May 3, 2011, 6:00 pm
When the illusionist David Copperfield soars gracefully through the air, then seemingly through a series of hoops, audience members might be pardoned for a momentary belief that what they’re seeing is real.
Perhaps, they think to themselves, modern science and technology have finally made levitation—that old magician’s standby—truly possible. After all, there must be some explanation.
It’s pretty simple, writes James D. Livingston in Rising Force: The Magic of Magnetic Levitation, just out from Harvard University Press. Copperfield’s illusion depends upon a harness attached to an array of nearly invisible wires. But levitation itself is no trick. Livingston, who lectures at the Massachusetts Institute of Technology, says that it can be done, albeit modestly, with the aid of magnets.
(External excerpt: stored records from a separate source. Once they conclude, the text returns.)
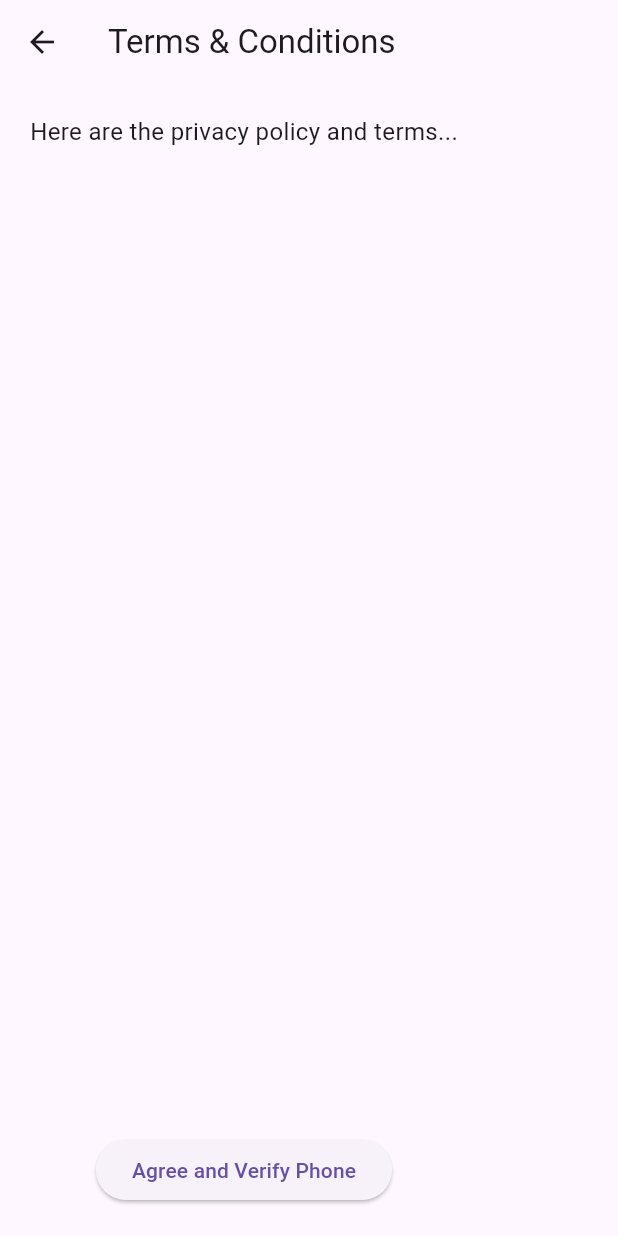
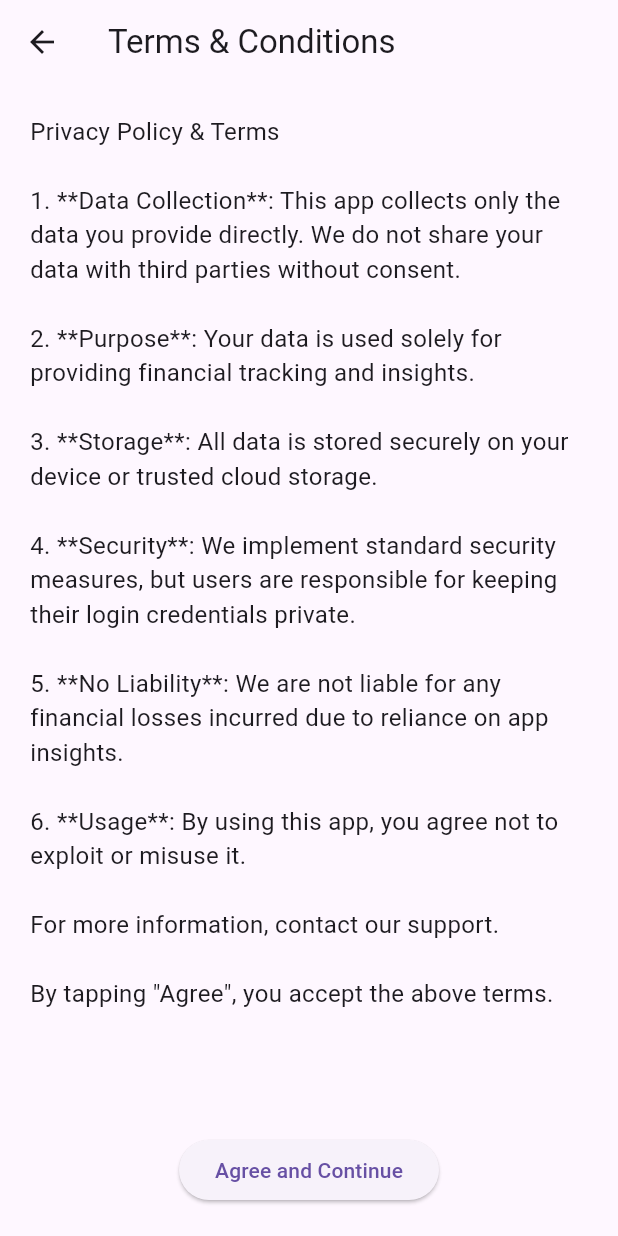
Before and after one commit to WilsonAnthonyT/SaveWiserApp, a Flutter app: the TermsPage screen opened directly, on a phone screen of 412 x 824 dp. Run offline on Flutter 3.47's test engine with Material 3 defaults, Android fonts, the phone set to English and light mode, and no system bars; our stand-ins replace firebase_auth, firebase_core, fl_chart, flutter_local_notifications, flutter_timezone, hive and 5 more; accounts and stored records are empty.

Commit message:
firebase removal (trying)

```diff
--- a/savewiser/lib/pages/terms_and_conditions.dart
+++ b/savewiser/lib/pages/terms_and_conditions.dart
@@ -1,5 +1,4 @@
 import 'package:flutter/material.dart';
-import 'otp_verification.dart'; // ✅ you'll create this next
 
 class TermsPage extends StatelessWidget {
   const TermsPage({super.key});
@@ -14,22 +13,33 @@ class TermsPage extends StatelessWidget {
           children: [
             const Expanded(
               child: SingleChildScrollView(
-                child: Text(
-                  "Here are the privacy policy and terms...",
-                  style: TextStyle(fontSize: 16),
-                ),
+                child: Text('''
+Privacy Policy & Terms
+
+1. **Data Collection**: This app collects only the data you provide directly. We do not share your data with third parties without consent.
+
+2. **Purpose**: Your data is used solely for providing financial tracking and insights.
+
+3. **Storage**: All data is stored securely on your device or trusted cloud storage.
+
+4. **Security**: We implement standard security measures, but users are responsible for keeping their login credentials private.
+
+5. **No Liability**: We are not liable for any financial losses incurred due to reliance on app insights.
+
+6. **Usage**: By using this app, you agree not to exploit or misuse it.
+
+For more information, contact our support.
+
+By tapping "Agree", you accept the above terms.
+''', style: TextStyle(fontSize: 16)),
               ),
             ),
+            const SizedBox(height: 16),
             ElevatedButton(
               onPressed: () {
-                Navigator.push(
-                  context,
-                  MaterialPageRoute(
-                    builder: (_) => const OtpVerificationPage(),
-                  ),
-                );
+                Navigator.pop(context, true); // ✅ Return agreement result
               },
-              child: const Text("Agree and Verify Phone"),
+              child: const Text("Agree and Continue"),
             ),
           ],
         ),
```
The Chronicle spoke to him about his new book:
Q: One of your previous books, Driving…